Start of INPUT
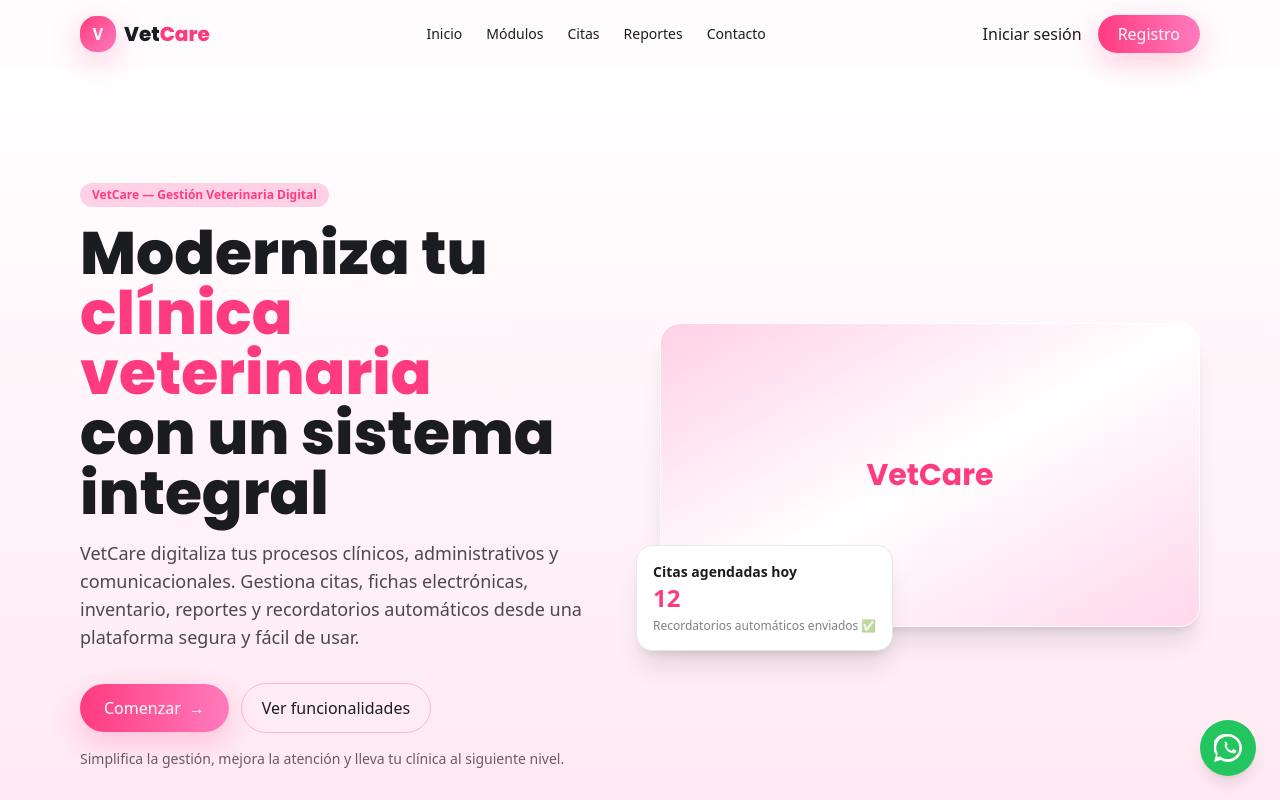
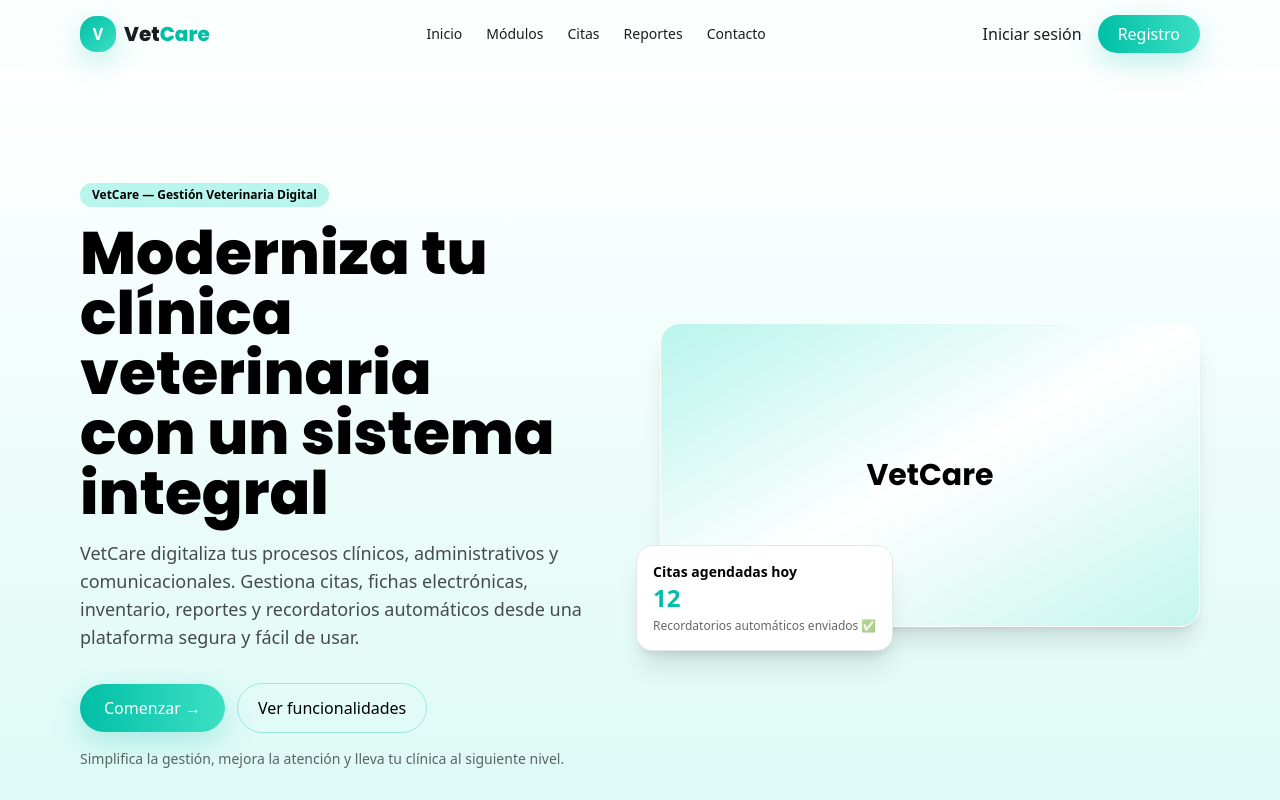
Before and after one commit to MarcoFts/veterinariaprojecttitulo, a React (Vite) app in the folder frontend/: page /#/ in a window 1280 px wide. Shown: the top 800 px of the page. Built offline with nearby package versions, Linux system fonts and the light colour scheme.

Commit message:
Actualización completa del frontend VetCare: rediseño visual, eliminación de componentes innecesarios y mejora de estructura

```diff
--- a/frontend/src/App.jsx
+++ b/frontend/src/App.jsx
@@ -1,7 +1,6 @@
 import { Routes, Route, Navigate } from 'react-router-dom'
 import Navbar from './components/Navbar'
 import Footer from './components/Footer'
-import WhatsAppFloat from './components/WhatsAppFloat'
 
 import Home from './pages/Home'
 import Servicios from './pages/Servicios'
@@ -10,8 +9,8 @@ import Citas from './pages/Citas'
 import Contacto from './pages/Contacto'
 import Registro from './pages/Registro'
 import Login from './pages/Login'
+import Logout from './pages/Logout'
 import { getToken } from './auth'
-import Logout from './pages/Logout'
 
 export default function App() {
   return (
@@ -22,24 +21,28 @@ export default function App() {
           <Route path="/" element={<Home />} />
           <Route path="/servicios" element={<Servicios />} />
           <Route path="/equipo" element={<Equipo />} />
-          <Route path="/citas" element={
-            <Protected><Citas /></Protected>
-              }/>
-          <Route path="*" element={<Navigate to="/" />} />
+          <Route
+            path="/citas"
+            element={
+              <Protected>
+                <Citas />
+              </Protected>
+            }
+          />
           <Route path="/contacto" element={<Contacto />} />
           <Route path="/registro" element={<Registro />} />
           <Route path="/login" element={<Login />} />
           <Route path="/logout" element={<Logout />} />
+          {/* Redirección por defecto */}
+          <Route path="*" element={<Navigate to="/" />} />
         </Routes>
         <Footer />
       </div>
-      <WhatsAppFloat phone="+56912345678" />
     </>
   )
 }
+
+// 🔒 Protección de rutas para usuarios logueados
 function Protected({ children }) {
   return getToken() ? children : <Navigate to="/login" replace />
 }
-
-const isAuth = !!localStorage.getItem('access');
-<Route path="/citas" element={isAuth ? <Citas/> : <Navigate to="/login" replace/>} />
--- a/frontend/src/components/Features.jsx
+++ b/frontend/src/components/Features.jsx
@@ -22,7 +22,7 @@ export default function Features() {
     <section id="funciones" className="py-16 md:py-24 bg-white">
       <div className="max-w-6xl mx-auto px-4">
         <h2 className="font-display text-3xl md:text-4xl font-extrabold text-center">
-          Todo lo que necesitas <span className="text-roseA">para tu clínica veterinaria</span>
+          Todo lo que necesitas para tu clínica veterinaria
         </h2>
         <p className="text-center text-black/70 mt-2">
           VetCare integra todas las herramientas que tu clínica necesita en una sola plataforma digital.
--- a/frontend/src/components/Hero.jsx
+++ b/frontend/src/components/Hero.jsx
@@ -9,12 +9,12 @@ export default function Hero() {
       <div className="max-w-6xl mx-auto px-4 py-20 md:py-28 grid md:grid-cols-2 items-center gap-10">
         {/* Columna izquierda: texto principal */}
         <div>
-          <span className="inline-block px-3 py-1 rounded-full bg-roseC text-roseA font-semibold text-xs mb-4">
+          <span className="inline-block px-3 py-1 rounded-full bg-roseC text-black font-semibold text-xs mb-4">
             VetCare — Gestión Veterinaria Digital
           </span>
 
-          <h1 className="font-display text-4xl md:text-6xl font-extrabold leading-tight">
-            Moderniza tu <span className="text-roseA">clínica veterinaria</span><br />con un sistema integral
+          <h1 className="font-display text-4xl md:text-6xl font-extrabold leading-tight text-black">
+            Moderniza tu clínica veterinaria<br />con un sistema integral
           </h1>
 
           <p className="mt-4 text-lg text-black/70">
@@ -28,13 +28,12 @@ export default function Hero() {
               to="/registro"
               className="inline-flex items-center gap-2 px-6 py-3 rounded-full bg-gradient-to-r from-roseA to-roseB text-white shadow-soft"
             >
-              Comenzar
-              <span aria-hidden>→</span>
+              Comenzar →
             </Link>
 
             <a
-              href="#funciones"
-              className="px-5 py-3 rounded-full border border-roseA/30 hover:border-roseA"
+              href="#funcionalidades"
+              className="px-5 py-3 rounded-full border border-roseA/30 hover:border-roseA text-black"
             >
               Ver funcionalidades
             </a>
@@ -50,20 +49,20 @@ export default function Hero() {
           <div className="aspect-video rounded-[var(--radius)] bg-white shadow-xl border border-white overflow-hidden">
             {/* Imagen o ilustración temporal */}
             <div className="w-full h-full bg-gradient-to-br from-roseC via-white to-roseB/30 grid place-items-center">
-              <span className="font-display text-3xl text-roseA">VetCare</span>
+              <span className="font-display text-3xl text-black">VetCare</span>
             </div>
           </div>
 
           {/* Tarjeta flotante de ejemplo */}
           <div className="absolute -bottom-6 -left-6 hidden md:block">
             <div className="rounded-2xl bg-white p-4 shadow-xl border">
-              <p className="text-sm font-semibold">Citas agendadas hoy</p>
+              <p className="text-sm font-semibold text-black">Citas agendadas hoy</p>
               <p className="text-roseA font-bold text-2xl">12</p>
-              <p className="text-xs text-black/50 mt-1">Recordatorios automáticos enviados ✅</p>
+              <p className="text-xs text-black/60 mt-1">Recordatorios automáticos enviados ✅</p>
             </div>
           </div>
         </div>
       </div>
     </section>
-  )
+  );
 }
--- a/frontend/src/components/Plans.jsx
+++ /dev/null
@@ -1,95 +0,0 @@
-import { useState } from 'react'
-
-const tiers = [
-  {
-    name: 'Starter',
-    mPrice: 0,
-    yPrice: 0,
-    features: [
-      'Agenda básica',
-      'Hasta 1 profesional',
-      'Fichas clínicas ilimitadas',
-      'Soporte por email'
-    ],
-    cta: 'Empezar gratis',
-    highlight: false,
-  },
-  {
-    name: 'Pro',
-    mPrice: 19,
-    yPrice: 190,
-    features: [
-      'Agenda avanzada + recordatorios',
-      'Hasta 5 profesionales',
-      'Inventario + alertas de vencimiento',
-      'Reportes esenciales'
-    ],
-    cta: 'Probar Pro',
-    highlight: true,
-  },
-  {
-    name: 'Business',
-    mPrice: 39,
-    yPrice: 390,
-    features: [
-      'Usuarios ilimitados',
-      'Flujos personalizados',
-      'Reportes avanzados',
-      'Soporte prioritario'
-    ],
-    cta: 'Hablar con ventas',
-    highlight: false,
-  },
-]
-
-export default function Plans() {
-  const [annual, setAnnual] = useState(true)
-
-  return (
-    <section id="planes" className="py-16 md:py-24 bg-white">
-      <div className="max-w-6xl mx-auto px-4">
-        <div className="flex items-center justify-between flex-wrap gap-4">
-          <div>
-            <h2 className="font-display text-3xl md:text-4xl font-extrabold">
-              Planes simples <span className="text-roseA">para crecer</span>
-            </h2>
-            <p className="text-black/70 mt-1">Elige mensual o anual (2 meses gratis al año).</p>
-          </div>
-
-          {/* Toggle */}
-          <div className="inline-flex items-center gap-2 p-1 rounded-full border">
-            <button
-              className={`px-4 py-2 rounded-full ${!annual ? 'bg-roseC text-roseA' : ''}`}
-              onClick={()=>setAnnual(false)}
-            >Mensual</button>
-            <button
-              className={`px-4 py-2 rounded-full ${annual ? 'bg-roseA text-white' : ''}`}
-              onClick={()=>setAnnual(true)}
-            >Anual</button>
-          </div>
-        </div>
-
-        <div className="mt-10 grid md:grid-cols-3 gap-6">
-          {tiers.map((t,i)=>(
-            <div key={i} className={`rounded-2xl border p-6 ${t.highlight ? 'shadow-soft border-roseA/30' : ''}`}>
-              <h3 className="font-semibold text-lg">{t.name}</h3>
-              <div className="mt-3">
-                {annual ? (
-                  <p className="text-3xl font-extrabold"><span className="text-roseA">${t.yPrice}</span> <span className="text-sm text-black/60">/año</span></p>
-                ) : (
-                  <p className="text-3xl font-extrabold"><span className="text-roseA">${t.mPrice}</span> <span className="text-sm text-black/60">/mes</span></p>
-                )}
-              </div>
-              <ul className="mt-4 space-y-2 text-sm text-black/80">
-                {t.features.map((f,idx)=><li key={idx}>• {f}</li>)}
-              </ul>
-              <a href="#" className={`mt-6 inline-block px-5 py-2.5 rounded-full ${t.highlight ? 'bg-gradient-to-r from-roseA to-roseB text-white shadow-soft' : 'border hover:border-roseA/50'}`}>
-                {t.cta}
-              </a>
-            </div>
-          ))}
-        </div>
-      </div>
-    </section>
-  )
-}
--- a/frontend/src/components/WhatsAppFloat.jsx
+++ /dev/null
@@ -1,17 +0,0 @@
-export default function WhatsAppFloat({ phone = '' }) {
-    const url = `https://wa.me/${phone.replace(/[^\d]/g,'') || ''}`
-    return (
-      <a
-        href={url}
-        target="_blank"
-        rel="noreferrer"
-        className="fixed bottom-6 right-6 w-14 h-14 rounded-full bg-green-500 grid place-items-center shadow-lg hover:scale-105 transition-transform"
-        aria-label="WhatsApp"
-        title="Chatea por WhatsApp"
-      >
-        <svg xmlns="http://www.w3.org/2000/svg" className="w-7 h-7 text-white" viewBox="0 0 24 24" fill="currentColor">
-          <path d="M.057 24l1.687-6.163A10.9 10.9 0 0111.85 0C18.4 0 24 5.373 24 11.993 24 18.62 18.4 24 11.85 24a12.3 12.3 0 01-6.104-1.61L.057 24zM6.6 20.2c1.8 1.07 3.1 1.37 5.25 1.37 5.5 0 9.91-4.38 9.91-9.77 0-5.38-4.41-9.76-9.91-9.76-5.5 0-9.91 4.38-9.91 9.76 0 1.66.44 3.23 1.3 4.64l-.83 3.03 3.19-.28zM8.8 7.1c.2-.46.44-.47.64-.47h.55c.18 0 .46-.08.7.35.24.43.83 1.55.9 1.66.07.12.12.27.02.43-.09.16-.14.26-.28.4-.14.14-.3.31-.43.53-.14.22-.3.45-.13.71.17.26.77 1.27 1.65 2.05 1.14 1.02 2.11 1.33 2.38 1.49.27.16.43.14.59-.08.16-.22.68-.79.86-1.06.18-.27.36-.23.6-.14.24.09 1.52.72 1.78.85.26.13.43.2.5.31.06.11.06.64-.15 1.27-.21.63-1.24 1.19-1.71 1.21-.47.02-1.01.17-3.3-.68-2.29-.85-3.76-3.34-3.88-3.5-.12-.16-.92-1.23-.92-2.35s.58-1.65.78-1.87z"/>
-        </svg>
-      </a>
-    )
-  }
--- a/frontend/tailwind.config.js
+++ b/frontend/tailwind.config.js
@@ -8,14 +8,15 @@ export default {
         body: ['Inter', 'ui-sans-serif', 'system-ui'],
       },
       colors: {
-        roseA: '#ff3b7f',
-        roseB: '#ff7bbd',
-        roseC: '#ffd1e6',
-        ink:   '#1B1C1F',
-        sky:   '#5ad7ff',
+        // 🌿 Nueva paleta verde-azulada
+        roseA: '#00bfa6', // Verde azulado principal
+        roseB: '#3de0c4', // Tono medio (para degradados)
+        roseC: '#b8f5ec', // Fondo suave pastel
+        ink:   '#1B1C1F', // Texto principal oscuro
+        sky:   '#5ad7ff', // Puedes dejarlo o adaptarlo luego
       },
       boxShadow: {
-        soft: '0 10px 30px rgba(255,59,127,.25)',
+        soft: '0 10px 30px rgba(0,191,166,.25)', // sombreado adaptado al nuevo color
       },
     },
   },
```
End of INPUT
TASK DESCRIPTION ▸ Copy each line of the data that includes the word "items".

ANSWER SPACE ▸
       <div className="max-w-6xl mx-auto px-4 py-20 md:py-28 grid md:grid-cols-2 items-center gap-10">
               className="inline-flex items-center gap-2 px-6 py-3 rounded-full bg-gradient-to-r from-roseA to-roseB text-white shadow-soft"
             <div className="w-full h-full bg-gradient-to-br from-roseC via-white to-roseB/30 grid place-items-center">
-        <div className="flex items-center justify-between flex-wrap gap-4">
-          <div className="inline-flex items-center gap-2 p-1 rounded-full border">
-        className="fixed bottom-6 right-6 w-14 h-14 rounded-full bg-green-500 grid place-items-center shadow-lg hover:scale-105 transition-transform"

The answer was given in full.